**Exercise aim**
All entries must come back exactly as given, with no pictures in the copy.
★ ★ ★ ★ ★ ★ ★
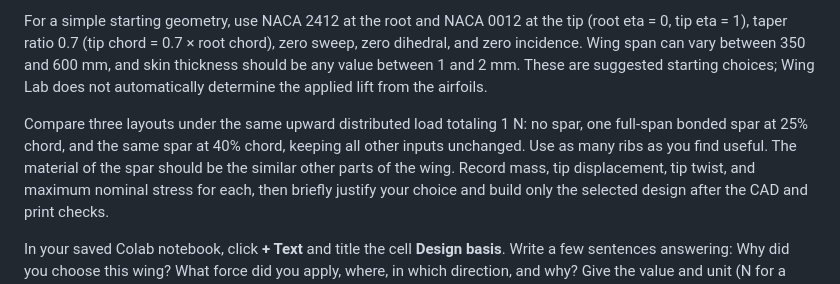
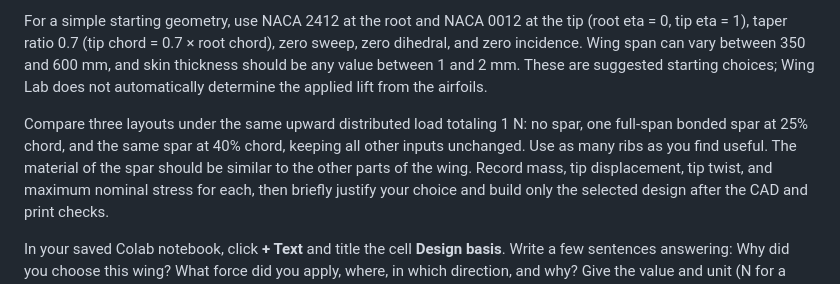
Before and after one commit to Ehsan-Roohi/Aerospace-Structures, a Markdown page: PROJECT.md, the part around the change. Rendered like a GitHub page.

```diff
--- a/PROJECT.md
+++ b/PROJECT.md
@@ -18,7 +18,7 @@ no spar,
 one full-span bonded spar at 25% chord,
 and the same spar at 40% chord, keeping all other inputs unchanged.
 Use as many ribs as you find useful.
-The material of the spar should be the similar other parts of the wing.
+The material of the spar should be similar to the other parts of the wing.
 Record mass, tip displacement, tip twist, and maximum nominal stress for each, then briefly justify your choice and build only the selected design after the CAD and print checks.
 
 In your saved Colab notebook, click **+ Text** and title the cell **Design basis**. Write a few sentences answering: Why did you choose this wing? What force did you apply, where, in which direction, and why? Give the value and unit (N for a point force; N/mm for a line load). What result are you aiming for (e.g., maximum tip displacement)? Does your result meet that target? Add one screenshot of the load and result. Ask the instructor if you need help choosing a reasonable load or target.
```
★ ★ ★ ★ ★ ★ ★
**Solution to this exercise**
Before and after one commit to Ehsan-Roohi/Aerospace-Structures, a Markdown page: PROJECT.md, the part around the change. Rendered like a GitHub page.

```diff
--- a/PROJECT.md
+++ b/PROJECT.md
@@ -18,7 +18,7 @@ no spar,
 one full-span bonded spar at 25% chord,
 and the same spar at 40% chord, keeping all other inputs unchanged.
 Use as many ribs as you find useful.
-The material of the spar should be the similar other parts of the wing.
+The material of the spar should be similar to the other parts of the wing.
 Record mass, tip displacement, tip twist, and maximum nominal stress for each, then briefly justify your choice and build only the selected design after the CAD and print checks.
 
 In your saved Colab notebook, click **+ Text** and title the cell **Design basis**. Write a few sentences answering: Why did you choose this wing? What force did you apply, where, in which direction, and why? Give the value and unit (N for a point force; N/mm for a line load). What result are you aiming for (e.g., maximum tip displacement)? Does your result meet that target? Add one screenshot of the load and result. Ask the instructor if you need help choosing a reasonable load or target.
```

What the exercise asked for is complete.